*** Opening of DATA EXCERPTS ***

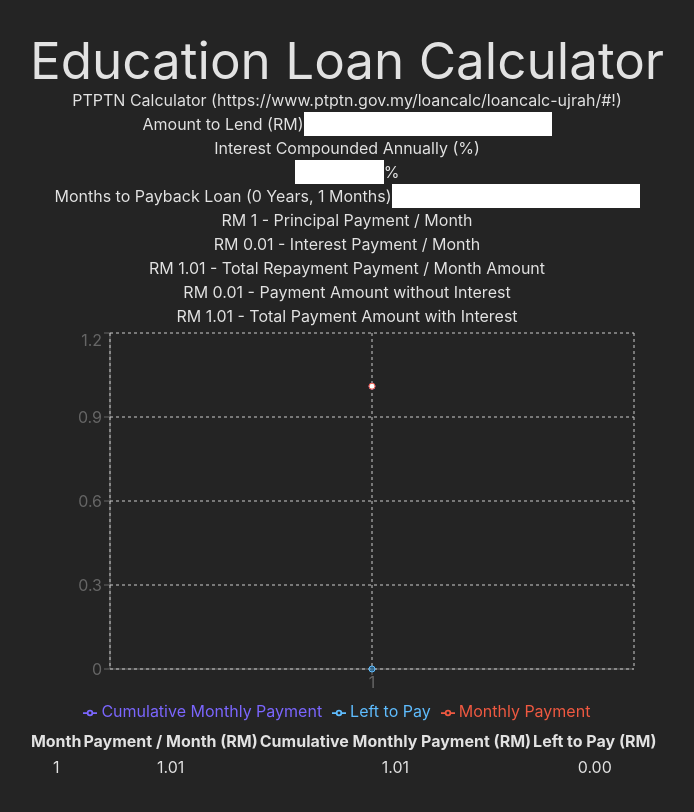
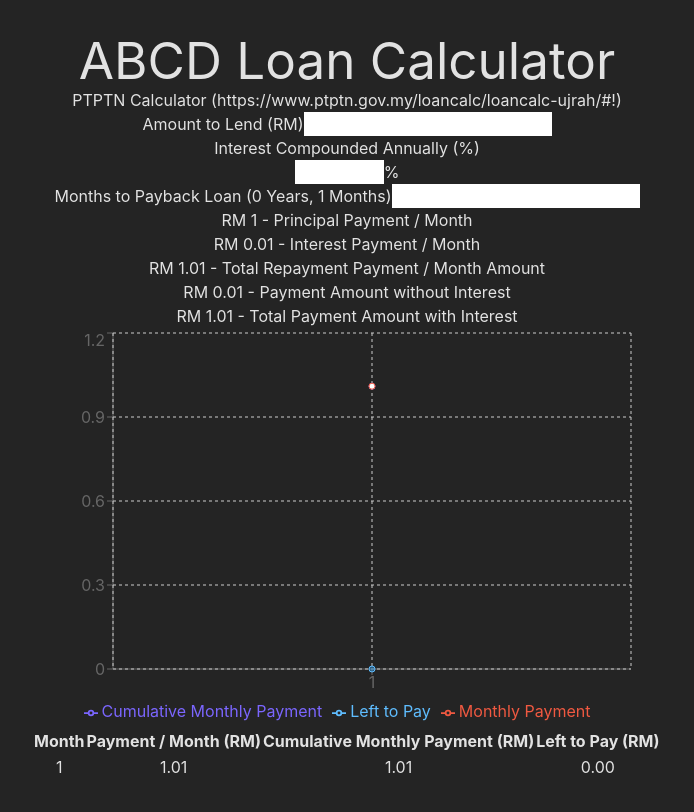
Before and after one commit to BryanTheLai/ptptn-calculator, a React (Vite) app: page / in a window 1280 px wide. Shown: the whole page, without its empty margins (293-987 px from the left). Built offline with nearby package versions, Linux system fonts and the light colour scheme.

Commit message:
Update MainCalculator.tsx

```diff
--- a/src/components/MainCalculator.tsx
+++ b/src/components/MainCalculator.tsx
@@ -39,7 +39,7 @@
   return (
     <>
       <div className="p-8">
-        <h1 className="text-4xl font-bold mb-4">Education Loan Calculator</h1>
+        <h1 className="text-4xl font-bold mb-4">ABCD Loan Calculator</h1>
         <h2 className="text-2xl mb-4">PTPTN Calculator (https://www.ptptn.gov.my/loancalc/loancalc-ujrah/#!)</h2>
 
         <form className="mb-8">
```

*** Close of DATA EXCERPTS ***
*** Opening of DATA EXCERPTS ***

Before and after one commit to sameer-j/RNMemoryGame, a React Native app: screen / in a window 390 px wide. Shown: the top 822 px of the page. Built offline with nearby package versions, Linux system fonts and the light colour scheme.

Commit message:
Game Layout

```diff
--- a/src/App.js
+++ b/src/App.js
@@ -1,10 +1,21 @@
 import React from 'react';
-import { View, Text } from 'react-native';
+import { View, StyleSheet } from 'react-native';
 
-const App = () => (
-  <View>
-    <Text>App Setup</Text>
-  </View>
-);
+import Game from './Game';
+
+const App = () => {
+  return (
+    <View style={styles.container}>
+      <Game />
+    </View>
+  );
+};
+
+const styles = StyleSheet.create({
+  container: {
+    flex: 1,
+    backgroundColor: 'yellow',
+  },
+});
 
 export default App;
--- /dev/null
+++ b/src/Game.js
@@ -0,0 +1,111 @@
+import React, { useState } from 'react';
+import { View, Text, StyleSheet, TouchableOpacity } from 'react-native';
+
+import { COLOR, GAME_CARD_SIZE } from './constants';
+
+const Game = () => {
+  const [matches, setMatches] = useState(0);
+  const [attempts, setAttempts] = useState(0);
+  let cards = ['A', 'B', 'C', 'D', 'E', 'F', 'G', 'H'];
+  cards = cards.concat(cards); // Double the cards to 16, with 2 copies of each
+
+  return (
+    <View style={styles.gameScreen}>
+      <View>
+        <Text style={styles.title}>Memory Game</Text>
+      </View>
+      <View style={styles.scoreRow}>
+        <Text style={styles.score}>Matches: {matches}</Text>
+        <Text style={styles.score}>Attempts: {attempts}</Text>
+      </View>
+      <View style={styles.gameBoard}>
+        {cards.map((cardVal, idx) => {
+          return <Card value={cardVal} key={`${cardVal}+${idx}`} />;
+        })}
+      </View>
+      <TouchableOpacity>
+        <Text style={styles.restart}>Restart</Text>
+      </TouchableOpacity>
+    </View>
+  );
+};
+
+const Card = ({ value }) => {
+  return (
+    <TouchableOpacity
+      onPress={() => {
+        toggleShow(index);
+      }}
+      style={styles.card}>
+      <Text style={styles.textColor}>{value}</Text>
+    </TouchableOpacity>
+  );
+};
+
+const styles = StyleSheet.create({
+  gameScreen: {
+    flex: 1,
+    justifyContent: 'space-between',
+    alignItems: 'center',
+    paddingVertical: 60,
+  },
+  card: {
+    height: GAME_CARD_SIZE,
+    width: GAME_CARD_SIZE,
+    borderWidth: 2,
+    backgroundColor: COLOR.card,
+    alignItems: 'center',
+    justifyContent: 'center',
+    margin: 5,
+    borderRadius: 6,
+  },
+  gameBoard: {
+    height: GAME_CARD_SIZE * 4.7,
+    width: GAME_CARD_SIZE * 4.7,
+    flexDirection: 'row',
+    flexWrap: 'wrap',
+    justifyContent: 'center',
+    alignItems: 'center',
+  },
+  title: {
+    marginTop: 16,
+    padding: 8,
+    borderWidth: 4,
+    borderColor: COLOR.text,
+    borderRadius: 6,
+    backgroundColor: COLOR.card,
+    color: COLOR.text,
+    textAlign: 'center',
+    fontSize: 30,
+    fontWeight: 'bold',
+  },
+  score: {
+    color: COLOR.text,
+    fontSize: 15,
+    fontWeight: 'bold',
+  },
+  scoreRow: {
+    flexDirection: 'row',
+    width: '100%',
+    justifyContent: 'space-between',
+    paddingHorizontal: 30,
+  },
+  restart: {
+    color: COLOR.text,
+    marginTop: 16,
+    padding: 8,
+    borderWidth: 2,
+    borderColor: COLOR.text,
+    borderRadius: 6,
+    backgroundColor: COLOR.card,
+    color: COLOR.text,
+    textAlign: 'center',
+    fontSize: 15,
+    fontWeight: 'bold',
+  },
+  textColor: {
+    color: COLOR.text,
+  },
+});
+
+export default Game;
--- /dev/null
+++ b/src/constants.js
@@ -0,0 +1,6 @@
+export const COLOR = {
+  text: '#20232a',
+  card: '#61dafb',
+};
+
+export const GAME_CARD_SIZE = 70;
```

*** Close of DATA EXCERPTS ***
*** Opening of DATA EXCERPTS ***

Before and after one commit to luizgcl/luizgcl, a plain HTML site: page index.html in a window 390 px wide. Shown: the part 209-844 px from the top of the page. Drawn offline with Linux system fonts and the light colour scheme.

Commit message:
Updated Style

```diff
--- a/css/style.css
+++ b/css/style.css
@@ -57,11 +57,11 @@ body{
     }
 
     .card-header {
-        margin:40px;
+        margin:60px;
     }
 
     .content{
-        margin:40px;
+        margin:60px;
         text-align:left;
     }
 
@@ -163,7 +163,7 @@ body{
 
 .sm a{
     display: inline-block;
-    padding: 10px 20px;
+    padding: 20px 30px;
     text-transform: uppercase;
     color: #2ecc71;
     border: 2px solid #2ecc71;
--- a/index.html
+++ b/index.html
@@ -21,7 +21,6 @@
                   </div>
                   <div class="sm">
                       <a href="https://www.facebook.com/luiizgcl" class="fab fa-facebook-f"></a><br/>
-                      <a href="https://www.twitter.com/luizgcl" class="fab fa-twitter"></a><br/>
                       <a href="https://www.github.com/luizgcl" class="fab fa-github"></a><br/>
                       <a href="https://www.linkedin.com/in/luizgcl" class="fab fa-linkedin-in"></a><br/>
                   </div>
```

*** Close of DATA EXCERPTS ***

• [REQUIRED ACTION]:
For every line in the entries above that contains "className", add one to a count, and give that number by itself.

• [OUTPUT FOR THIS TASK]:
5